Though it may be counter-intuitive in a pro-shareholder world, the incentive for grocery stores to treat their employees with dignity and pay a living wage already exists in the bottom line. Whether you want to frequent a pro-labor grocery store to shop with as clear a conscience as possible, or you just want the better service that decent labor rights yield, check out these three grocers:
1. Whole Foods:

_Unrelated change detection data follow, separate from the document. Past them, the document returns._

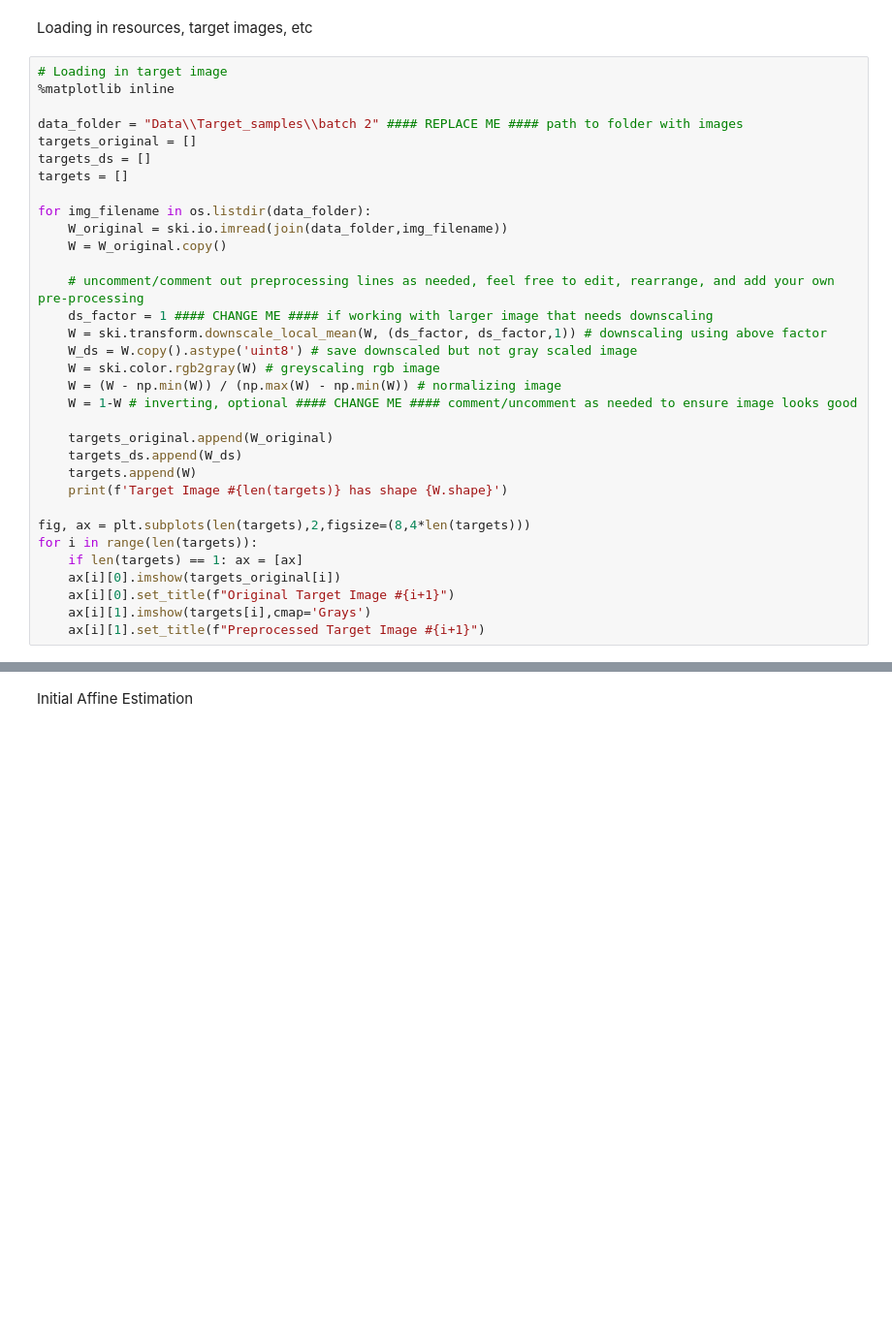
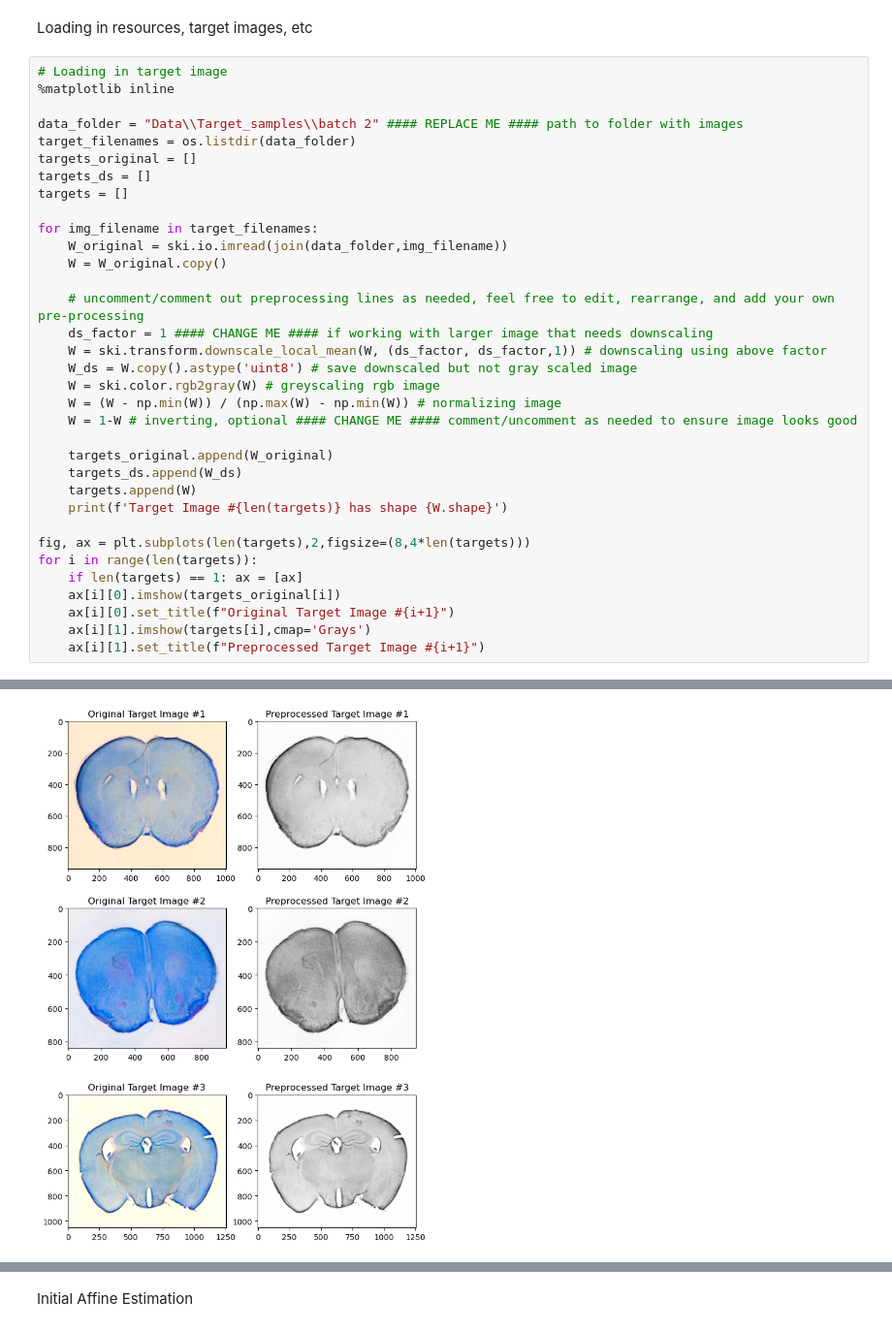
Before and after one commit to rk324/Dissecting-Atlas-Registered-Tissue, a Jupyter notebook: notebook.ipynb, the cells around one changed output, grey strips where cells are left out. Shown at 97% size. Saved outputs shown, nothing was run; the diff lists cells and outputs as text; blank space fills up the shorter version.

```diff
--- a/notebook.ipynb
+++ b/notebook.ipynb
@@ -37,11 +37,12 @@ Loading in resources, target images, etc
 %matplotlib inline
 
 data_folder = "Data\\Target_samples\\batch 2" #### REPLACE ME #### path to folder with images
+target_filenames = os.listdir(data_folder)
 targets_original = []
 targets_ds = []
 targets = []
 
-for img_filename in os.listdir(data_folder):
+for img_filename in target_filenames:
     W_original = ski.io.imread(join(data_folder,img_filename))
     W = W_original.copy()
 
@@ -65,3 +66,4 @@ for i in range(len(targets)):
     ax[i][0].set_title(f"Original Target Image #{i+1}")
     ax[i][1].imshow(targets[i],cmap='Grays')
     ax[i][1].set_title(f"Preprocessed Target Image #{i+1}")
+# %% [output]
@@ -68,3 +73,4 @@ for i in range(len(targets)):
+[figure, added]
 # %%
 # Loading Atlas
 # options: DAPI, ALLEN, OTHER
```
Also changed, not shown: parts of 5 cells of this notebook.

Whole Foods seems to use the conscientious, ethical grocer image as a marketing strategy of its own right. It was first grocery store to sign onto the Coalition of Immokalee Workers' fair labor agreement way back in 2008, guaranteeing basic human rights for the farmworkers who harvest the Florida tomatoes you buy at Whole Foods. The stores stock plenty of fair trade products and boast an impressive commitment to selling locally-grown and -produced food.
While Whole Foods offers medical insurance and competitive wages, it is explicitly anti-union. Libertarian CEO John Mackey has not only critiqued unions for pitting workers against management, but proclaimed that according to his reading of the constitution, U.S. citizens lack "any intrinsic right" to healthcare. While money spent at Whole Foods supports a company consistently named on Forbes’ "Best Places to Work" list, it also supports anti-union efforts and conservative values.
2. Trader Joe's:
Trader Joe’s is like Whole Foods’ precocious younger sibling: spunky, upbeat, and a little more approachable. With a starting salary at $10-$12 an hour and health insurance even for part-time crew members, it’s no small wonder that everyone working at Trader Joe’s seems to have a smile on their face. Unfortunately, workers at Trader Joe’s are not unionized. However, full-time crew members get paid upwards of $40,000 annually a solidly living wage, with room for mobility up to six-figures. Other fringe benefits include dental coverage and an employee discount.
After a 2-year campaign, Trader Joe’s signed onto the CIW fair labor agreement in 2012. Fair trade foods are in high supply and clearly marked, but steer clear of their shrimp, whose supplier has been linked to child labor practices in Thailand.
Costco clerks and warehouse workers earn an average of $41,000 a year, provided they work full-time. A wholesale "warehouse club," Costco lacks the earthy-crunchy refinery of Whole Foods or Trader Joe’s, but allows members (customers) to buy grocery and household items in bulk and has one of the best labor rights track records in the country for a chain of its size. Only a small portion of Costco stores are unionized — most locations in California and some scattered around the Northeast. However, the company’s Employment Agreement guarantees that all Costco workers gain the same benefits as those who are unionized. Costco also carries fair trade certified products.
For other unionized grocery stores check out Safeway, Ahold, Kroger, or any of the stores listed here.